Fes is one of the holiest cities in Islam. With a university that predates Oxford and Cambridge by three centuries, and was founded by a woman, the city has always been an engine room for the exchange of ideas.The Fes Festival of World Sacred Music. with its morning Forum discussions and performers of diverse spiritual paths is a fitting continuation of the legacy of the city. Now in its 18th year,the Festival has been a beacon of tolerance in one of the great holy cities of the Islamic world.
Fes also has a more specific role as centre of Sufi Brotherhoods,.I spent one afternoon with Ibrahim Tijani, one of the leading members of the Tijani Brotherhood founded by his forebear Ahmed al-Tijani who died in 1815, and whose shrine is one of the most visited in Fes.
The most impressive of the singers this year were women
Sitting in a lovely garden deep in the Medina (pictured below), Ibrahim explained there are basically two sorts of Sufi groups: the “popular” Sufis like the Gnawas I had seen in the medieval medina with Bjork and the Aissawas, who mix avant-jazz drumming with huge n’far horns designed to wake you up, both literally and spiritually. These tend to be followed by the masses. In the case of the Aissawas, they are also followed by majdoubs, the "holy fools" who go into trance with their music - here they might be sectioned or given large doses of Prozac, in Morocco they use the healing qualities of the drums as their therapy. Late very night at the Festival they have assorted variants of these popular Sufi groups at Dar Tazi.

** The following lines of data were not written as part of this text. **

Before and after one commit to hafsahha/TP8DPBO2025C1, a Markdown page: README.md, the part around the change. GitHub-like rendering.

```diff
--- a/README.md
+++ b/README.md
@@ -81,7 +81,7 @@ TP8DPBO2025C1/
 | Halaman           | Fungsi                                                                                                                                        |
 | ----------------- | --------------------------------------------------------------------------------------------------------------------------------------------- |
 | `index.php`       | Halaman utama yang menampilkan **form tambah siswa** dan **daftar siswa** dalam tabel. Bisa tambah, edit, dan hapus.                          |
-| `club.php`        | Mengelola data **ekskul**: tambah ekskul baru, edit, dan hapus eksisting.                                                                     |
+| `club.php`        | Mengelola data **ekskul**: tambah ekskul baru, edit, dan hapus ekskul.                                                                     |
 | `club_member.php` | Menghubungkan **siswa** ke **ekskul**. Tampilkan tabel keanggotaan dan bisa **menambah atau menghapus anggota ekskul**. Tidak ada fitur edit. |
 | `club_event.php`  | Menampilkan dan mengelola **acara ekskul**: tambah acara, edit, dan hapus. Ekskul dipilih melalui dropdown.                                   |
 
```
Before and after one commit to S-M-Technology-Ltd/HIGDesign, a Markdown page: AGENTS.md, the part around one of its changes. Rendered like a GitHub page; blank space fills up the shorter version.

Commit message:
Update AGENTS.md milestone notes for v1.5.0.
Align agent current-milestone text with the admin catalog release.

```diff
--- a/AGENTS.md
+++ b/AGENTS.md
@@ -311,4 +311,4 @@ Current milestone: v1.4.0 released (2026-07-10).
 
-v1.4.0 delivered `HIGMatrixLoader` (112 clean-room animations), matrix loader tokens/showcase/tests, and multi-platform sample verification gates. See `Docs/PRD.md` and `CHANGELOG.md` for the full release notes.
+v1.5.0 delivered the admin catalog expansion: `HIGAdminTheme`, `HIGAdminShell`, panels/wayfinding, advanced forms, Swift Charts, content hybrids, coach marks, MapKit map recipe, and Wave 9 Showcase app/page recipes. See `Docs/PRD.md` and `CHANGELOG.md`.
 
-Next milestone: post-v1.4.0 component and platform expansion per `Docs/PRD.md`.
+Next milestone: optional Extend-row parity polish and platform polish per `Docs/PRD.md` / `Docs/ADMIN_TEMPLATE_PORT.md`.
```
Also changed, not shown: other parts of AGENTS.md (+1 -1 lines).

The other type of Sufi groups like the Tijani are more “serious” and usually use only chanting rather than music. The Tijani brotherhood has famous musician followers like Youssou N’Dour and Amadou & Mariam, both of whom have memorably performed here,
Ibrahim is only 30 and part of the internet generation, connecting to the growing followers around the world, including thousands in Russia and Japan, who can take virtual tours around the shrine.
At the same time as this remarkable expansion, what is heart-breaking for Ibrahim is that in the last few months two Tijani shrines have been ransacked by Islamists in Tunisia and Timbuktu in Mali. In the last week, UNESCO placed Timbuktu's 13 main Sufi shrines on a list of heritage sites in danger. Sanda Ould Boumama, the Islamic group Ansar Dine spokesman's response quoted on Al Jazeera was "Ansar Dine will destroy every mausoleum in the city. All of them, without exception."
From Ibrahim's point of view, “the Salafists believe God is separate from creation, but we believe we can see God’s face everywhere". He adds, “The split within Islam is worse than that between the West and Islam”.
This is more or less exactly the phrase the writer William Dalrymple used in the excellent Channel 4 TV film Sufi Soul (worth seeing, and available from World Music Network) directed by Songlines editor Simon Broughton which has some atmospheric footage of Fes music and the medina). When I met the Pakistani Ambassador, she firmly disagreed. “The West exacerbated the split between the Sunnis and the Shias, in Iraq they got on perfectly well until the war." I decided not to mention the Iran-Iraq war. But what about the Islamists who destroy Sufi shrines? “They are not Muslims” she said, with some finality.
While there was sublime singing from the Egypian Sufi (and superstar - he sells cassettes by the pyramid) Sheik Yasin Al-Tuhami and the Guinean griot Mory Djely Kouyate, who performed an innovative set with blind French pianist Jean-Phillipe Rykiel, the most impressive of the singers this year were women. Sanam Marvi, a Pakistani in the kafi tradition of Abida Parveen, the great Sufi singer who the festival’s improbable star act Bjork says is her favourite singer. The Vahdat sisters, unable to sing in public in their native Iran, transfixed an audience in the ornate Mokri Palace accompanied by a heart-rending oboe-like ney. When I asked what was special about the ney, I was told that "it has the same number of holes as the human body".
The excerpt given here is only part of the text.